• [Activity] Write out the data word for word and omit every picture.

• [Dataset extract]
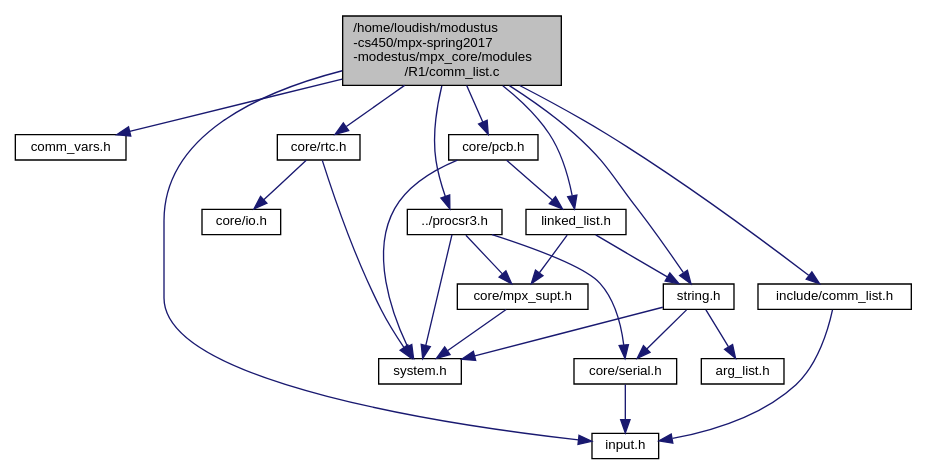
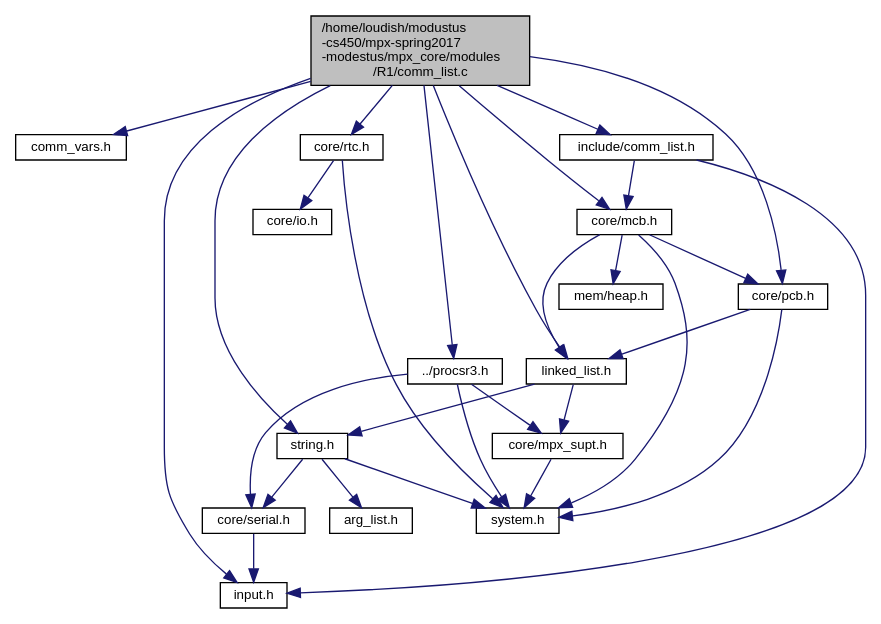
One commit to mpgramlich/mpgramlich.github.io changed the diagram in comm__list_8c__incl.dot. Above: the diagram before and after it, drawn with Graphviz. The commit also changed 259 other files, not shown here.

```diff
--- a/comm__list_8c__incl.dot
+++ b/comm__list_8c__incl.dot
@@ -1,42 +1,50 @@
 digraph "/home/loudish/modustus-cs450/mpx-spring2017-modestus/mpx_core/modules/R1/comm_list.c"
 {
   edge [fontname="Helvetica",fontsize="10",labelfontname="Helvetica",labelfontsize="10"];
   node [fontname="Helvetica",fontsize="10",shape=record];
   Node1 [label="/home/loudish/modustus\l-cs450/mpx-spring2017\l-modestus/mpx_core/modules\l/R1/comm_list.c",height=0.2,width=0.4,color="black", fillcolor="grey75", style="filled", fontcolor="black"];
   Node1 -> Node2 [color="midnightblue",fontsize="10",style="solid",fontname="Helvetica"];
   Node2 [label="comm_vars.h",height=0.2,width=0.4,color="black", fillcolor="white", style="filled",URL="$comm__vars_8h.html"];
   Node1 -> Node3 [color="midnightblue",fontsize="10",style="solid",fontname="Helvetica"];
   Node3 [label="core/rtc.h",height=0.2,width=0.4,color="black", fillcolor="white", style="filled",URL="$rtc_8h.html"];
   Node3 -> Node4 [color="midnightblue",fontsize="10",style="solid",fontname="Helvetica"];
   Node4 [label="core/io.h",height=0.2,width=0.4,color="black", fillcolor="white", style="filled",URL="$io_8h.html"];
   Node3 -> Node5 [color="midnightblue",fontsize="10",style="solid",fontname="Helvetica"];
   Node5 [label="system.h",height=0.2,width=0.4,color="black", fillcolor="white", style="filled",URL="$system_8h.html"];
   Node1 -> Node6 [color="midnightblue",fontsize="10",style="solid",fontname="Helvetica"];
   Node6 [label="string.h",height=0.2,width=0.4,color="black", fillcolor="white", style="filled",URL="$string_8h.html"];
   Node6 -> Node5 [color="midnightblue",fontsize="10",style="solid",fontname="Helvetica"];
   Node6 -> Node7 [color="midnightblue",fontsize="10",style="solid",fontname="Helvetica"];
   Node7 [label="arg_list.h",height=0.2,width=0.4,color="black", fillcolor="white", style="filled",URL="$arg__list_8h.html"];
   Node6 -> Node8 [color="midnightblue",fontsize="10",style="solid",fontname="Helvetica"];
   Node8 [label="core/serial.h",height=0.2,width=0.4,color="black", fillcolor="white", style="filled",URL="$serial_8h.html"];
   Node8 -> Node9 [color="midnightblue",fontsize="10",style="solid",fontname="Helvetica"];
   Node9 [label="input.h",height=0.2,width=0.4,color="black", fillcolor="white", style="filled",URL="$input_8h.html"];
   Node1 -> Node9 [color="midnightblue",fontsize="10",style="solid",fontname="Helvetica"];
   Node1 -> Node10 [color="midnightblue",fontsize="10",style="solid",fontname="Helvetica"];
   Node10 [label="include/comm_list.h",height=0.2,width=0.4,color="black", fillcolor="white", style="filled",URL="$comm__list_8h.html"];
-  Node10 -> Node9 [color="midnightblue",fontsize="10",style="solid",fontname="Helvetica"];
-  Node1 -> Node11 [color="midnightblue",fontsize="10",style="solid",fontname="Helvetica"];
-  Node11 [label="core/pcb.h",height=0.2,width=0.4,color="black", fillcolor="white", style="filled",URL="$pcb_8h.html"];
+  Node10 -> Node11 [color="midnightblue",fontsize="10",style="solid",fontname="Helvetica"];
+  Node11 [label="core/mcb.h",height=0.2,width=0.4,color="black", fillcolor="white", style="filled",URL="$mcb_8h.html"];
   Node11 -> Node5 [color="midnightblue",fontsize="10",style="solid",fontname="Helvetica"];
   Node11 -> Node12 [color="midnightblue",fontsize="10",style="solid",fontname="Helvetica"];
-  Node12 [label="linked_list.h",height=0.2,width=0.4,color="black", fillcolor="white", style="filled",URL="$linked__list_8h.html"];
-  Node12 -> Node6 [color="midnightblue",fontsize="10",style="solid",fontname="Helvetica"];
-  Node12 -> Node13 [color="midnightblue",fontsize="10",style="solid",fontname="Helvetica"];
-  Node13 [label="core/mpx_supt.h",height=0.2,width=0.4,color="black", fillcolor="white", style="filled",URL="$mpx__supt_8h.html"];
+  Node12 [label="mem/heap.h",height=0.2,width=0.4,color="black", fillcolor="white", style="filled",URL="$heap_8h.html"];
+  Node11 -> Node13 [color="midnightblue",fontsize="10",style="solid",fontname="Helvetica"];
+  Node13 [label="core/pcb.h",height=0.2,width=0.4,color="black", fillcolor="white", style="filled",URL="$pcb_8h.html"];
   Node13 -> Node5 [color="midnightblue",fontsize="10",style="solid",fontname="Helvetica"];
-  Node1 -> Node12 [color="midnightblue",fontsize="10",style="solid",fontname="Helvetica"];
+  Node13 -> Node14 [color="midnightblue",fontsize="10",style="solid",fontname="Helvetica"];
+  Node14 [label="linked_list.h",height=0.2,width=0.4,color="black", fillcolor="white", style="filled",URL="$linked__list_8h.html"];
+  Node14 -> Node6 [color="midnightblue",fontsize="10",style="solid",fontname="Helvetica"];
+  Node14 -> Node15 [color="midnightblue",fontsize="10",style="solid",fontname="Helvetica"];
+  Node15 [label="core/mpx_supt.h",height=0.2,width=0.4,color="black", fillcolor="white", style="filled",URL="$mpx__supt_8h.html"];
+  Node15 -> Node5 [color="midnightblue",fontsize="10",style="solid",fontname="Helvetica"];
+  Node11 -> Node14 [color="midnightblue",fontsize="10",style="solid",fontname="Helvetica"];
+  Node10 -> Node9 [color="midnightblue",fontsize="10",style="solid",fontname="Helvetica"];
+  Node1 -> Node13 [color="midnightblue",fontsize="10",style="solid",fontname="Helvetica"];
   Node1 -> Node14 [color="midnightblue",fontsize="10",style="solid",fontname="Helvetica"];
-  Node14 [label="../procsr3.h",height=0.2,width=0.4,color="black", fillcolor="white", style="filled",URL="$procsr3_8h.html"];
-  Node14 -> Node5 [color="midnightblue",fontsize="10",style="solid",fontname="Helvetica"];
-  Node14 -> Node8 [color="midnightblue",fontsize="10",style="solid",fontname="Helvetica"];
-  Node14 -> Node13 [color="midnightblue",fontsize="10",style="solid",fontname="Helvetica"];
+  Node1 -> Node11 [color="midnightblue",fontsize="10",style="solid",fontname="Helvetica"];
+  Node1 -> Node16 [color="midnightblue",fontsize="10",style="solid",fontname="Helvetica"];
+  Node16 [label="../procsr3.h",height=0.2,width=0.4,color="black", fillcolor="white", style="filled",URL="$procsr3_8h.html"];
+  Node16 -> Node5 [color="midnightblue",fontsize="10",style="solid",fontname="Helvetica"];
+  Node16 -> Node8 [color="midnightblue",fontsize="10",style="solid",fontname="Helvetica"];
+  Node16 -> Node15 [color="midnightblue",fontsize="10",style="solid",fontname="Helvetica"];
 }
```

• [Response for this exercise]
One commit to mpgramlich/mpgramlich.github.io changed the diagram in comm__list_8c__incl.dot. Above: the diagram before and after it, drawn with Graphviz. The commit also changed 259 other files, not shown here.

```diff
--- a/comm__list_8c__incl.dot
+++ b/comm__list_8c__incl.dot
@@ -1,42 +1,50 @@
 digraph "/home/loudish/modustus-cs450/mpx-spring2017-modestus/mpx_core/modules/R1/comm_list.c"
 {
   edge [fontname="Helvetica",fontsize="10",labelfontname="Helvetica",labelfontsize="10"];
   node [fontname="Helvetica",fontsize="10",shape=record];
   Node1 [label="/home/loudish/modustus\l-cs450/mpx-spring2017\l-modestus/mpx_core/modules\l/R1/comm_list.c",height=0.2,width=0.4,color="black", fillcolor="grey75", style="filled", fontcolor="black"];
   Node1 -> Node2 [color="midnightblue",fontsize="10",style="solid",fontname="Helvetica"];
   Node2 [label="comm_vars.h",height=0.2,width=0.4,color="black", fillcolor="white", style="filled",URL="$comm__vars_8h.html"];
   Node1 -> Node3 [color="midnightblue",fontsize="10",style="solid",fontname="Helvetica"];
   Node3 [label="core/rtc.h",height=0.2,width=0.4,color="black", fillcolor="white", style="filled",URL="$rtc_8h.html"];
   Node3 -> Node4 [color="midnightblue",fontsize="10",style="solid",fontname="Helvetica"];
   Node4 [label="core/io.h",height=0.2,width=0.4,color="black", fillcolor="white", style="filled",URL="$io_8h.html"];
   Node3 -> Node5 [color="midnightblue",fontsize="10",style="solid",fontname="Helvetica"];
   Node5 [label="system.h",height=0.2,width=0.4,color="black", fillcolor="white", style="filled",URL="$system_8h.html"];
   Node1 -> Node6 [color="midnightblue",fontsize="10",style="solid",fontname="Helvetica"];
   Node6 [label="string.h",height=0.2,width=0.4,color="black", fillcolor="white", style="filled",URL="$string_8h.html"];
   Node6 -> Node5 [color="midnightblue",fontsize="10",style="solid",fontname="Helvetica"];
   Node6 -> Node7 [color="midnightblue",fontsize="10",style="solid",fontname="Helvetica"];
   Node7 [label="arg_list.h",height=0.2,width=0.4,color="black", fillcolor="white", style="filled",URL="$arg__list_8h.html"];
   Node6 -> Node8 [color="midnightblue",fontsize="10",style="solid",fontname="Helvetica"];
   Node8 [label="core/serial.h",height=0.2,width=0.4,color="black", fillcolor="white", style="filled",URL="$serial_8h.html"];
   Node8 -> Node9 [color="midnightblue",fontsize="10",style="solid",fontname="Helvetica"];
   Node9 [label="input.h",height=0.2,width=0.4,color="black", fillcolor="white", style="filled",URL="$input_8h.html"];
   Node1 -> Node9 [color="midnightblue",fontsize="10",style="solid",fontname="Helvetica"];
   Node1 -> Node10 [color="midnightblue",fontsize="10",style="solid",fontname="Helvetica"];
   Node10 [label="include/comm_list.h",height=0.2,width=0.4,color="black", fillcolor="white", style="filled",URL="$comm__list_8h.html"];
-  Node10 -> Node9 [color="midnightblue",fontsize="10",style="solid",fontname="Helvetica"];
-  Node1 -> Node11 [color="midnightblue",fontsize="10",style="solid",fontname="Helvetica"];
-  Node11 [label="core/pcb.h",height=0.2,width=0.4,color="black", fillcolor="white", style="filled",URL="$pcb_8h.html"];
+  Node10 -> Node11 [color="midnightblue",fontsize="10",style="solid",fontname="Helvetica"];
+  Node11 [label="core/mcb.h",height=0.2,width=0.4,color="black", fillcolor="white", style="filled",URL="$mcb_8h.html"];
   Node11 -> Node5 [color="midnightblue",fontsize="10",style="solid",fontname="Helvetica"];
   Node11 -> Node12 [color="midnightblue",fontsize="10",style="solid",fontname="Helvetica"];
-  Node12 [label="linked_list.h",height=0.2,width=0.4,color="black", fillcolor="white", style="filled",URL="$linked__list_8h.html"];
-  Node12 -> Node6 [color="midnightblue",fontsize="10",style="solid",fontname="Helvetica"];
-  Node12 -> Node13 [color="midnightblue",fontsize="10",style="solid",fontname="Helvetica"];
-  Node13 [label="core/mpx_supt.h",height=0.2,width=0.4,color="black", fillcolor="white", style="filled",URL="$mpx__supt_8h.html"];
+  Node12 [label="mem/heap.h",height=0.2,width=0.4,color="black", fillcolor="white", style="filled",URL="$heap_8h.html"];
+  Node11 -> Node13 [color="midnightblue",fontsize="10",style="solid",fontname="Helvetica"];
+  Node13 [label="core/pcb.h",height=0.2,width=0.4,color="black", fillcolor="white", style="filled",URL="$pcb_8h.html"];
   Node13 -> Node5 [color="midnightblue",fontsize="10",style="solid",fontname="Helvetica"];
-  Node1 -> Node12 [color="midnightblue",fontsize="10",style="solid",fontname="Helvetica"];
+  Node13 -> Node14 [color="midnightblue",fontsize="10",style="solid",fontname="Helvetica"];
+  Node14 [label="linked_list.h",height=0.2,width=0.4,color="black", fillcolor="white", style="filled",URL="$linked__list_8h.html"];
+  Node14 -> Node6 [color="midnightblue",fontsize="10",style="solid",fontname="Helvetica"];
+  Node14 -> Node15 [color="midnightblue",fontsize="10",style="solid",fontname="Helvetica"];
+  Node15 [label="core/mpx_supt.h",height=0.2,width=0.4,color="black", fillcolor="white", style="filled",URL="$mpx__supt_8h.html"];
+  Node15 -> Node5 [color="midnightblue",fontsize="10",style="solid",fontname="Helvetica"];
+  Node11 -> Node14 [color="midnightblue",fontsize="10",style="solid",fontname="Helvetica"];
+  Node10 -> Node9 [color="midnightblue",fontsize="10",style="solid",fontname="Helvetica"];
+  Node1 -> Node13 [color="midnightblue",fontsize="10",style="solid",fontname="Helvetica"];
   Node1 -> Node14 [color="midnightblue",fontsize="10",style="solid",fontname="Helvetica"];
-  Node14 [label="../procsr3.h",height=0.2,width=0.4,color="black", fillcolor="white", style="filled",URL="$procsr3_8h.html"];
-  Node14 -> Node5 [color="midnightblue",fontsize="10",style="solid",fontname="Helvetica"];
-  Node14 -> Node8 [color="midnightblue",fontsize="10",style="solid",fontname="Helvetica"];
-  Node14 -> Node13 [color="midnightblue",fontsize="10",style="solid",fontname="Helvetica"];
+  Node1 -> Node11 [color="midnightblue",fontsize="10",style="solid",fontname="Helvetica"];
+  Node1 -> Node16 [color="midnightblue",fontsize="10",style="solid",fontname="Helvetica"];
+  Node16 [label="../procsr3.h",height=0.2,width=0.4,color="black", fillcolor="white", style="filled",URL="$procsr3_8h.html"];
+  Node16 -> Node5 [color="midnightblue",fontsize="10",style="solid",fontname="Helvetica"];
+  Node16 -> Node8 [color="midnightblue",fontsize="10",style="solid",fontname="Helvetica"];
+  Node16 -> Node15 [color="midnightblue",fontsize="10",style="solid",fontname="Helvetica"];
 }
```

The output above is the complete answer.